> **What is required**: The word "Split" occurs in some lines of the listing. Copy those lines.

> **Working data**:
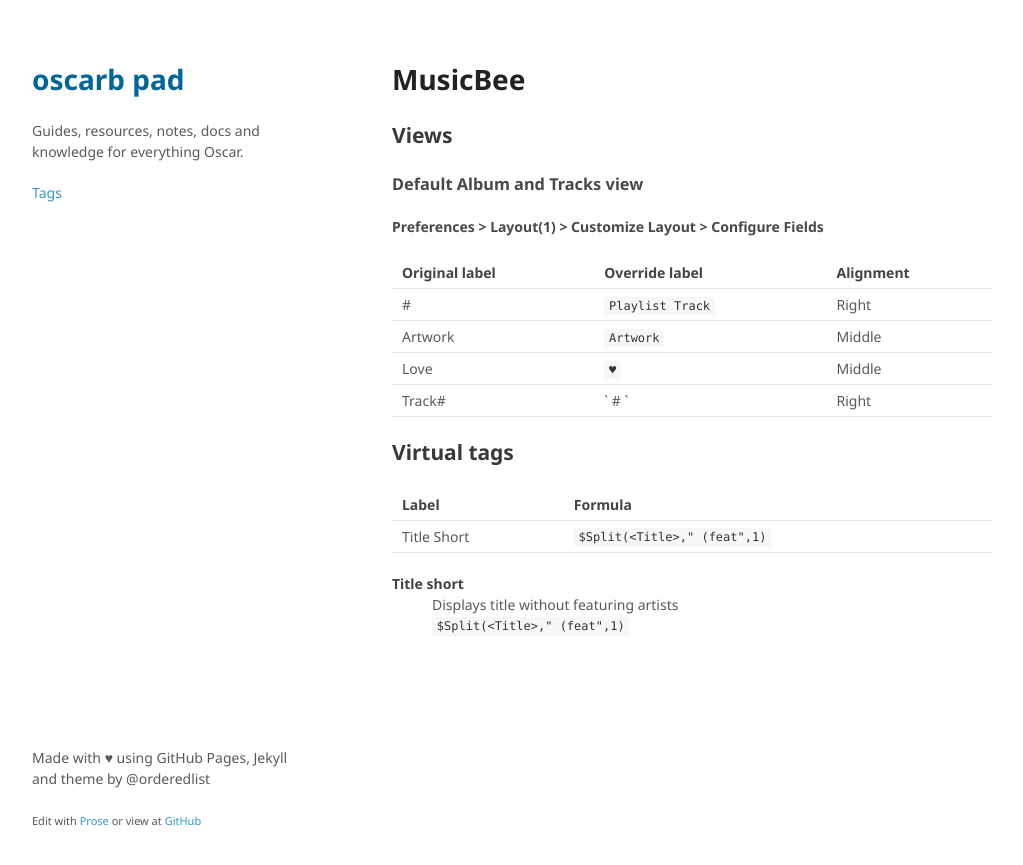
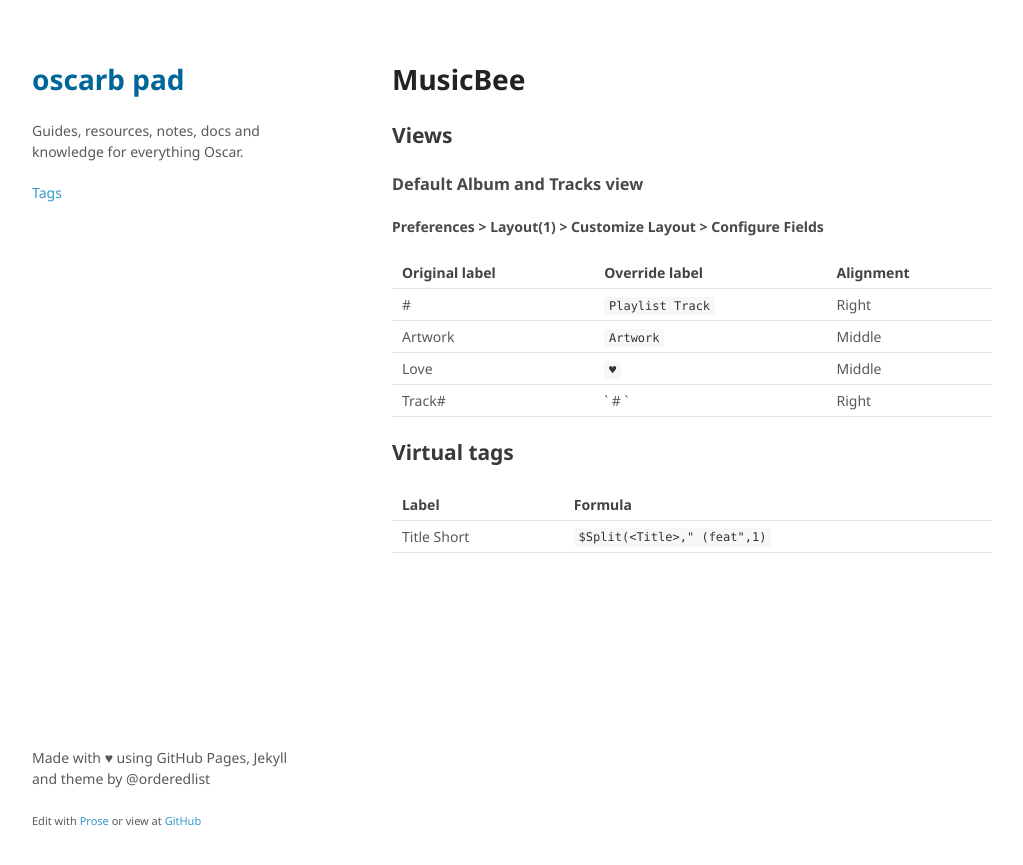
Before and after one commit to oscarb/pad, a Jekyll site: the page built from _docs/musicbee.md, in a window 1280 px wide. Shown: the top 865 px of the page, without its empty margins (128-1151 px from the left). Built offline with Jekyll 4.4.1, drawn with Linux system fonts in a browser that asks for light colours.

Commit message:
Updated musicbee.md

```diff
--- a/_docs/musicbee.md
+++ b/_docs/musicbee.md
@@ -24,12 +24,5 @@ Track#         | ` # `            | Right
 ## Virtual tags
 
 Label | Formula
-------|---------|---------------------------
-Title Short | `$Split(<Title>," (feat",1)`
-
-
-
-
-Title short
-: Displays title without featuring artists
-  `$Split(<Title>," (feat",1)`
+------|------------------------------------
+Title Short     | `$Split(<Title>," (feat",1)`
```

> **Task solution**:
-Title Short | `$Split(<Title>," (feat",1)`
-  `$Split(<Title>," (feat",1)`
+Title Short     | `$Split(<Title>," (feat",1)`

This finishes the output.